Version difference data:
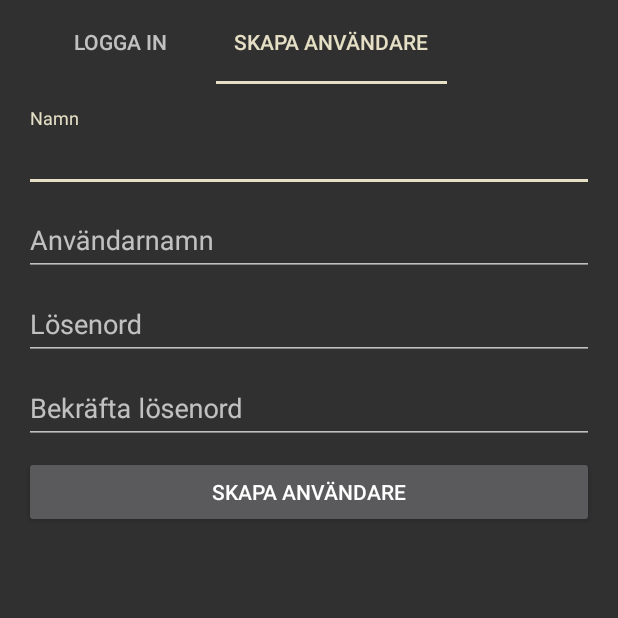
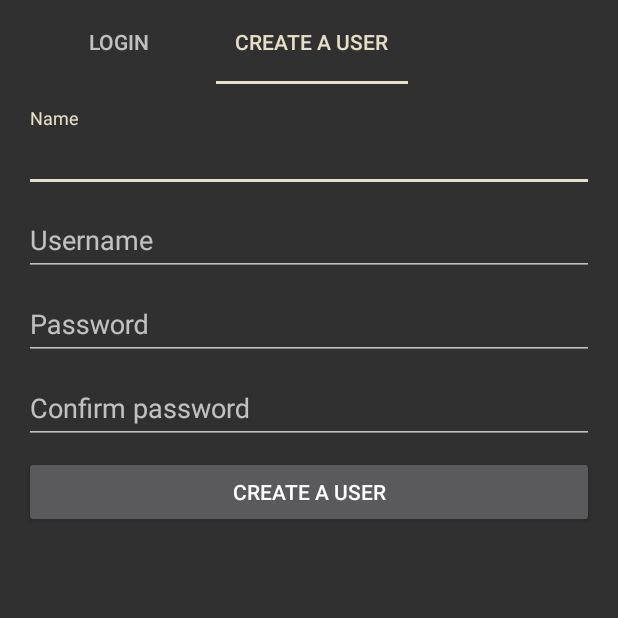
Before and after one commit to bystam/landet, an Android app: the screen it shows after launch (LoginOrRegisterActivity), on a phone screen of 412 x 824 dp, the top half of it. Run offline under Robolectric (Android 15) with nearby library versions, the phone set to English and light mode, and no system bars; our stand-ins replace Dagger/Hilt's generated code, Timber; libraries missing offline, so code that uses them is left out: net.danlew.android, retrofit2.adapter.rxjava, rx.android.schedulers, rx.functions, rx.schedulers and 1 more; 12 statements that could not run were skipped.

Commit message:
adds a new view: Topic details. appears when pressed on a topic.

```diff
--- a/android/app/src/main/AndroidManifest.xml
+++ b/android/app/src/main/AndroidManifest.xml
@@ -20,6 +20,7 @@
         </activity>
         <activity android:name=".user.LoginOrRegisterActivity"/>
         <activity android:name=".events.EventDetailsActivity"/>
+        <activity android:name=".topics.TopicDetailsActivity"/>
     </application>
 
 </manifest>
--- a/android/app/src/main/java/com/landet/landet/data/Location.java
+++ b/android/app/src/main/java/com/landet/landet/data/Location.java
@@ -16,6 +16,10 @@ public class Location extends DataWithId implements Parcelable {
 
     public String getName() {
         return name;
+    }
+
+    public String getImageUrl() {
+        return imageUrl;
     }
 
     @Override
--- a/android/app/src/main/java/com/landet/landet/events/EventDetailsActivity.java
+++ b/android/app/src/main/java/com/landet/landet/events/EventDetailsActivity.java
@@ -26,7 +26,7 @@ import timber.log.Timber;
 public class EventDetailsActivity extends BaseActivity {
     private EventModel mModel;
     private Event mEvent;
-    private EventCommentsAdapter mAdapter;
+    private EventCommentAdapter mAdapter;
 
     @Override
     protected void onCreate(@Nullable Bundle savedInstanceState) {
@@ -42,7 +42,7 @@ public class EventDetailsActivity extends BaseActivity {
             actionBar.setDisplayHomeAsUpEnabled(true);
         }
 
-        mAdapter = new EventCommentsAdapter(this);
+        mAdapter = new EventCommentAdapter(this);
         RecyclerView view = (RecyclerView) findViewById(R.id.comments);
         view.setLayoutManager(new LinearLayoutManager(this));
         view.setAdapter(mAdapter);
@@ -57,7 +57,7 @@ public class EventDetailsActivity extends BaseActivity {
         TextView body = (TextView) findViewById(R.id.body);
 
         toolbar.setTitle(mEvent.getTitle());
-        Picasso.with(this).load("http://media.theagencyre.com/wp-content/uploads/Carolwood-01.jpg").into(headerImage);
+        Picasso.with(this).load(mEvent.getLocation().getImageUrl()).into(headerImage);
         title.setText(mEvent.getTitle());
         String day = mEvent.getEventTime().dayOfWeek().getAsText();
         String time = DateTimeFormat.forPattern("HH:mm").print(mEvent.getEventTime());
--- a/android/app/src/main/java/com/landet/landet/topics/TopicsAdapter.java
+++ b/android/app/src/main/java/com/landet/landet/topics/TopicsAdapter.java
@@ -55,7 +55,7 @@ public class TopicsAdapter extends RecyclerView.Adapter<TopicsAdapter.ViewHolder
     public class ViewHolder extends RecyclerView.ViewHolder {
         private TextView title;
 
-        public ViewHolder(View itemView) {
+        public ViewHolder(final View itemView) {
             super(itemView);
             title = (TextView) itemView.findViewById(R.id.title);
             itemView.setOnClickListener(new View.OnClickListener() {
@@ -63,7 +63,7 @@ public class TopicsAdapter extends RecyclerView.Adapter<TopicsAdapter.ViewHolder
                 public void onClick(View v) {
                     Topic item = getItem(getAdapterPosition());
                     if (item != null && mListener != null) {
-                        mListener.onItemClicked(item);
+                        mListener.onItemClicked(item, itemView);
                     }
                 }
             });
@@ -71,6 +71,6 @@ public class TopicsAdapter extends RecyclerView.Adapter<TopicsAdapter.ViewHolder
     }
 
     public interface Listener {
-        void onItemClicked(@NonNull Topic item);
+        void onItemClicked(@NonNull Topic item, View view);
     }
 }
--- a/android/app/src/main/res/layout/activity_main.xml
+++ b/android/app/src/main/res/layout/activity_main.xml
@@ -23,8 +23,6 @@
             android:id="@+id/tabs"
             android:layout_width="match_parent"
             android:layout_height="wrap_content"
-            android:textColor="@color/textColorPrimary"
-            android:fontFamily="@string/font_fontFamily_medium"
             app:tabMode="fixed"
             app:tabGravity="fill"/>
     </android.support.design.widget.AppBarLayout>
--- a/android/app/src/main/res/layout/fragment_topics.xml
+++ b/android/app/src/main/res/layout/fragment_topics.xml
@@ -2,12 +2,13 @@
     xmlns:tools="http://schemas.android.com/tools"
     android:layout_width="match_parent"
     android:layout_height="match_parent"
+    android:padding="16dp"
     tools:context=".topics.TopicsFragment">
 
     <android.support.v7.widget.RecyclerView
         android:id="@+id/recycler_view"
         android:layout_width="match_parent"
         android:layout_height="match_parent"
-        tools:listitem="@layout/list_item_event"/>
+        tools:listitem="@layout/list_item_topic"/>
 
 </RelativeLayout>
--- a/android/app/src/main/res/values/dimens.xml
+++ b/android/app/src/main/res/values/dimens.xml
@@ -5,4 +5,6 @@
     <dimen name="tab_max_width">264dp</dimen>
     <dimen name="tab_padding_bottom">16dp</dimen>
     <dimen name="tab_label">14sp</dimen>
+    <dimen name="topic_circle_size">150dp</dimen>
+    <dimen name="topic_circle_big_size">220dp</dimen>
 </resources>
--- a/android/app/src/main/res/values/strings.xml
+++ b/android/app/src/main/res/values/strings.xml
@@ -5,24 +5,24 @@
     <string name="topics">Something something topics</string>
     <string name="map">Something something fancy map</string>
 
-    <string name="title_login">Logga in</string>
-    <string name="title_register">Skapa användare</string>
-    <string name="title_logout">Logga ut</string>
-    <string name="login_failed">Inloggningen misslyckades</string>
-    <string name="register_failed">Registreringen misslyckades</string>
-    <string name="error_invalid_username">Ogiltigt användarnamn</string>
-    <string name="error_no_password">Tomt lösenord</string>
-    <string name="error_no_name">Fyll i ett namn</string>
-    <string name="error_invalid_password">Det där duger inte</string>
-    <string name="error_passwords_dont_match">Inte samma lösen</string>
-    <string name="logging_in">Loggar in&#8230;</string>
-    <string name="login_button_text">Logga in</string>
-    <string name="registering">Skapar användare&#8230;</string>
-    <string name="register_button_text">Skapa användare</string>
-    <string name="hint_profile_name">Namn</string>
-    <string name="hint_profile_username">Användarnamn</string>
-    <string name="hint_profile_password">Lösenord</string>
-    <string name="hint_profile_confirm_password">Bekräfta lösenord</string>
+    <string name="title_login">Login</string>
+    <string name="title_register">Create a user</string>
+    <string name="title_logout">Logout</string>
+    <string name="login_failed">Login failed</string>
+    <string name="register_failed">Registration failed</string>
+    <string name="error_invalid_username">Invalid username</string>
+    <string name="error_no_password">No password</string>
+    <string name="error_no_name">Write a name</string>
+    <string name="error_invalid_password">That\'s a horrible password</string>
+    <string name="error_passwords_dont_match">Passwords don\'t match</string>
+    <string name="logging_in">Logging in&#8230;</string>
+    <string name="login_button_text">Login</string>
+    <string name="registering">Creating a user&#8230;</string>
+    <string name="register_button_text">Create a user</string>
+    <string name="hint_profile_name">Name</string>
+    <string name="hint_profile_username">Username</string>
+    <string name="hint_profile_password">Password</string>
+    <string name="hint_profile_confirm_password">Confirm password</string>
     <string name="day_time">%1$s %2$s</string>
     <string name="day_time_at_place">%1$s %2$s at %3$s</string>
     <string name="by_author">by %s</string>
@@ -30,6 +30,7 @@
     <string name="events_tab">Events</string>
     <string name="topics_tab">Topics</string>
     <string name="map_tab">Map</string>
-    <string name="title">Titel</string>
-    <string name="body">Beskrivning</string>
+    <string name="title">Title</string>
+    <string name="body">Body</string>
+    <string name="write_a_comment">Write a comment&#8230;</string>
 </resources>
```
Also changed, not shown: android/app/src/main/java/com/landet/landet/events/EventCommentAdapter.java (renamed from android/app/src/main/java/com/landet/landet/events/EventCommentsAdapter.java, +7 -7 lines), android/app/src/main/java/com/landet/landet/topics/TopicCommentAdapter.java (added, +72 -0 lines), android/app/src/main/java/com/landet/landet/topics/TopicDetailsActivity.java (added, +125 -0 lines), android/app/src/main/java/com/landet/landet/topics/TopicsFragment.java (+10 -6 lines), android/app/src/main/res/drawable/topic_big_circle.xml (added, +7 -0 lines), android/app/src/main/res/drawable/topic_circle.xml (added, +7 -0 lines), android/app/src/main/res/layout/activity_topic_details.xml (added, +43 -0 lines), android/app/src/main/res/layout/list_item_topic.xml (+15 -5 lines).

**Aim of the exercise:** Go through the records and gather the lines that hold "ViewHolder".

**Response to the task:**
@@ -55,7 +55,7 @@ public class TopicsAdapter extends RecyclerView.Adapter<TopicsAdapter.ViewHolder
     public class ViewHolder extends RecyclerView.ViewHolder {
-        public ViewHolder(View itemView) {
+        public ViewHolder(final View itemView) {
@@ -63,7 +63,7 @@ public class TopicsAdapter extends RecyclerView.Adapter<TopicsAdapter.ViewHolder
@@ -71,6 +71,6 @@ public class TopicsAdapter extends RecyclerView.Adapter<TopicsAdapter.ViewHolder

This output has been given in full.